→ **Work item**: Within the entries below, find the lines that hold "strong" and report only how many there are.

→ **Information supplied**:
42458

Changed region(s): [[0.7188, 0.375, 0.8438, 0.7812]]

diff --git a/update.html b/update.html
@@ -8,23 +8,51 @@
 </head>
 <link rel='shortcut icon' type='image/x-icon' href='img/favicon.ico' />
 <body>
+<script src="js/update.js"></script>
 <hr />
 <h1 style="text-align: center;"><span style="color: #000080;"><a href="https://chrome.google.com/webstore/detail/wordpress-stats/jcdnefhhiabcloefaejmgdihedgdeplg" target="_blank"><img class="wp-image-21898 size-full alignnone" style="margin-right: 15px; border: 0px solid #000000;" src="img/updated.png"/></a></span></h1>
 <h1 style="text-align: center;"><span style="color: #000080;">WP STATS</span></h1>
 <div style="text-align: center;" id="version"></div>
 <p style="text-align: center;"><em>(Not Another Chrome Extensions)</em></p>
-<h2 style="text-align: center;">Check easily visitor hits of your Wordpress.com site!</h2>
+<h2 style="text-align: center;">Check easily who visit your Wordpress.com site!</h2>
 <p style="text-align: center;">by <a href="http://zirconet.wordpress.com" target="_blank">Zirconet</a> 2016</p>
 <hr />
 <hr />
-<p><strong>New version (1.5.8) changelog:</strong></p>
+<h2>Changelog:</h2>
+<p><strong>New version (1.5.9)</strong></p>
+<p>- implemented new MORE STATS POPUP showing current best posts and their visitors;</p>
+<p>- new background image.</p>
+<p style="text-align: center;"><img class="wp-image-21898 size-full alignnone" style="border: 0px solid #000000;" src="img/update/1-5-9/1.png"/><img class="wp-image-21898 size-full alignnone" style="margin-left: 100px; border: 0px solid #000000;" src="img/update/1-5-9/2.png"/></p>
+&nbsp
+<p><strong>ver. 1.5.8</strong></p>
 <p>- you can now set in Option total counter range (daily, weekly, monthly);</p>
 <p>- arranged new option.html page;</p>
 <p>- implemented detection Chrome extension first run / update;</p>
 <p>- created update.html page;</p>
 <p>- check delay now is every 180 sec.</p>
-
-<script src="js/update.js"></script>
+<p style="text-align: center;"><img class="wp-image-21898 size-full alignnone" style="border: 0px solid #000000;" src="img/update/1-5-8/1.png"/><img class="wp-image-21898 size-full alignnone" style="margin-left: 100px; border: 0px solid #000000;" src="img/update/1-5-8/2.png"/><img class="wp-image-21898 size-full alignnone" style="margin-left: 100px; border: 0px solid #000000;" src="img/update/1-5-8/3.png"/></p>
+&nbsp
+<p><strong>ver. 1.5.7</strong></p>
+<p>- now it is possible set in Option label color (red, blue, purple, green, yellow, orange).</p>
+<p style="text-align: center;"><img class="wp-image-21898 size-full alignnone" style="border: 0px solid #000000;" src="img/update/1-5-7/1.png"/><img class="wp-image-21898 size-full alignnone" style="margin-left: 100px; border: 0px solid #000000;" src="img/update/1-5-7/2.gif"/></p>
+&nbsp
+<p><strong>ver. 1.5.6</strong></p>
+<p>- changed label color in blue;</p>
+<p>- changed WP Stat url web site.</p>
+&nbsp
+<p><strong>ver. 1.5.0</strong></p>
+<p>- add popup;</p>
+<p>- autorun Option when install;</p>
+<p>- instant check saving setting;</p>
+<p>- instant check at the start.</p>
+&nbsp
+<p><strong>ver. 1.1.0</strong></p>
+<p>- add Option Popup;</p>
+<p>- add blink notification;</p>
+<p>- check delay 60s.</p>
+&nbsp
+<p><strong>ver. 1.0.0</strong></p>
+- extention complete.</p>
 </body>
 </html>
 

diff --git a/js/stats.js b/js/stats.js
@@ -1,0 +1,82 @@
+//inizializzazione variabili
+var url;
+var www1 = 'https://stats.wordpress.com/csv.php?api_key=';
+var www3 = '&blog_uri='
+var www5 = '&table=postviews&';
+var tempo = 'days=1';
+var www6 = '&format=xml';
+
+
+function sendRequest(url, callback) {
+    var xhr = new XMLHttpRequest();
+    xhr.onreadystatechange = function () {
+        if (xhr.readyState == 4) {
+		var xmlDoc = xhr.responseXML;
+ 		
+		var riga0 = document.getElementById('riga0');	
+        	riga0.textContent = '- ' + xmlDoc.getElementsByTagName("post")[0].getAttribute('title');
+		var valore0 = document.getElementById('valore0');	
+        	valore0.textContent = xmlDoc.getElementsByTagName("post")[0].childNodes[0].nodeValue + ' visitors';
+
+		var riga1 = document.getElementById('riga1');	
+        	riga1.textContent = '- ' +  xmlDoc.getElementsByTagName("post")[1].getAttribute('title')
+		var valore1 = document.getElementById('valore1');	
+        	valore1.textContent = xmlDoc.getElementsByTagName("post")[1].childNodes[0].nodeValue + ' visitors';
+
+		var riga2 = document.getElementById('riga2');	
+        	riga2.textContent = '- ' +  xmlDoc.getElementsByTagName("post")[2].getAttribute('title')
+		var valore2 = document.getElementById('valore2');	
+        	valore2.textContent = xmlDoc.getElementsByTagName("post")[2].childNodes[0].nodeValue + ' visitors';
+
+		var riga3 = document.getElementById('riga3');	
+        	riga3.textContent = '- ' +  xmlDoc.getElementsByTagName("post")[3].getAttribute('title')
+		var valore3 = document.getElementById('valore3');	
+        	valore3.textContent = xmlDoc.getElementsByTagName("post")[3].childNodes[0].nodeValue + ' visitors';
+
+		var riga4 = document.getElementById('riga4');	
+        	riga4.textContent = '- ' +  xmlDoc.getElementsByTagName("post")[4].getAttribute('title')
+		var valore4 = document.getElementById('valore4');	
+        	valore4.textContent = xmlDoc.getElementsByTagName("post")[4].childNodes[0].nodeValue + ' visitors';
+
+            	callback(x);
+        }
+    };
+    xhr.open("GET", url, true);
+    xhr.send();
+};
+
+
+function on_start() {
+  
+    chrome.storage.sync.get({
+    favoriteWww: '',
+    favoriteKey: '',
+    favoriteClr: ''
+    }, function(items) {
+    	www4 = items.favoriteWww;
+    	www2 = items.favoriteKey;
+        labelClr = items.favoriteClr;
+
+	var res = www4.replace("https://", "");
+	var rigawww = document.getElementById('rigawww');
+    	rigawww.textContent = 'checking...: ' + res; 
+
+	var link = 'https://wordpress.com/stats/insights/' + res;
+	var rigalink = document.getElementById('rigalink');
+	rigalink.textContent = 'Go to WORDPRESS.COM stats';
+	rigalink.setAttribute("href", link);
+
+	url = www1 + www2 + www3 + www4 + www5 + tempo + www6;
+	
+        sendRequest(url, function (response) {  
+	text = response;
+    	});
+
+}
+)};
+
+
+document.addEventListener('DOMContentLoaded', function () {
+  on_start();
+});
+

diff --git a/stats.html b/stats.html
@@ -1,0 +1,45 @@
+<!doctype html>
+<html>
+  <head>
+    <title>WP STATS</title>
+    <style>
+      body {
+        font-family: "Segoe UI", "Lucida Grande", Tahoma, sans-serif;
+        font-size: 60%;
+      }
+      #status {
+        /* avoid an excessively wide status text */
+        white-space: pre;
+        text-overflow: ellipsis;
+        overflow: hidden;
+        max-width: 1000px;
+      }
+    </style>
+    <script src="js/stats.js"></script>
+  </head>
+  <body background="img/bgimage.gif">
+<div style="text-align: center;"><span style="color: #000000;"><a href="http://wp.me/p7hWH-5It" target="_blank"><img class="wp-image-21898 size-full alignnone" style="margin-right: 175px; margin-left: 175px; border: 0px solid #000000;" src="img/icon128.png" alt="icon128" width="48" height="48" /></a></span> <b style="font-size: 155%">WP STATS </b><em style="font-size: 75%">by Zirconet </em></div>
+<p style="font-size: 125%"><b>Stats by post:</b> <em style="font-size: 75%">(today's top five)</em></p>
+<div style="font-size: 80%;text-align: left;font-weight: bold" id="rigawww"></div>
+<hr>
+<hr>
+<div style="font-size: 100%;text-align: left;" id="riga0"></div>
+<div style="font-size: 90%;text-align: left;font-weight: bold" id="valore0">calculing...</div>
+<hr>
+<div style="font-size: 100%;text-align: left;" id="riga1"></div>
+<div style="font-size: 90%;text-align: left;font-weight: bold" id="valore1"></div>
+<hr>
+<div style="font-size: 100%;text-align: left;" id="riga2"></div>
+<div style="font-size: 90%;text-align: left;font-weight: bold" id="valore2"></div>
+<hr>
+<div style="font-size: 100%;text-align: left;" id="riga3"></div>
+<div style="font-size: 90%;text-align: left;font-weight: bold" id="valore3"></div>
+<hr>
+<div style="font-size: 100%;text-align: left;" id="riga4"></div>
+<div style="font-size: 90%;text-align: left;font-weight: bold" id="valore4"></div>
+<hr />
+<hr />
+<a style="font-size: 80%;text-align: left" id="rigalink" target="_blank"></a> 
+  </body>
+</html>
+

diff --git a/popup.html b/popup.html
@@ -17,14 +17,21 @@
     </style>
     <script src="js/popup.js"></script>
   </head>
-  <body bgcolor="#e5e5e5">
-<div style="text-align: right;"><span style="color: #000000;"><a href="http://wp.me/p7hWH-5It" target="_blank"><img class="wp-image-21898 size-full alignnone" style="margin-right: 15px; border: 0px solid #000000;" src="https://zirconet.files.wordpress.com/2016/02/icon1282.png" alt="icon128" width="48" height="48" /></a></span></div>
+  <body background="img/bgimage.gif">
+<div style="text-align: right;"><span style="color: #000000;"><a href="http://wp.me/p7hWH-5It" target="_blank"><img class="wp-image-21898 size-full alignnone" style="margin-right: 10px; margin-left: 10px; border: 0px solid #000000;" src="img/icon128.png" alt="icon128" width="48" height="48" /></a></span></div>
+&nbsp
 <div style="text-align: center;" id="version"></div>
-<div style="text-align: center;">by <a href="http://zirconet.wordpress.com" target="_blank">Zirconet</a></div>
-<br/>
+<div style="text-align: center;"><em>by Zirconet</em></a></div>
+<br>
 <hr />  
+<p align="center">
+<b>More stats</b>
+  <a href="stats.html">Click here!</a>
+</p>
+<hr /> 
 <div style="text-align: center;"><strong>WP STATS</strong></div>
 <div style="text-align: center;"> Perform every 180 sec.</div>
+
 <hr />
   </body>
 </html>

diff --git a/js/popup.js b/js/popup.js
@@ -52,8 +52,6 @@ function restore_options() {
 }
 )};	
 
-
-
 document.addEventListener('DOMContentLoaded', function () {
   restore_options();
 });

→ **Task response**: 9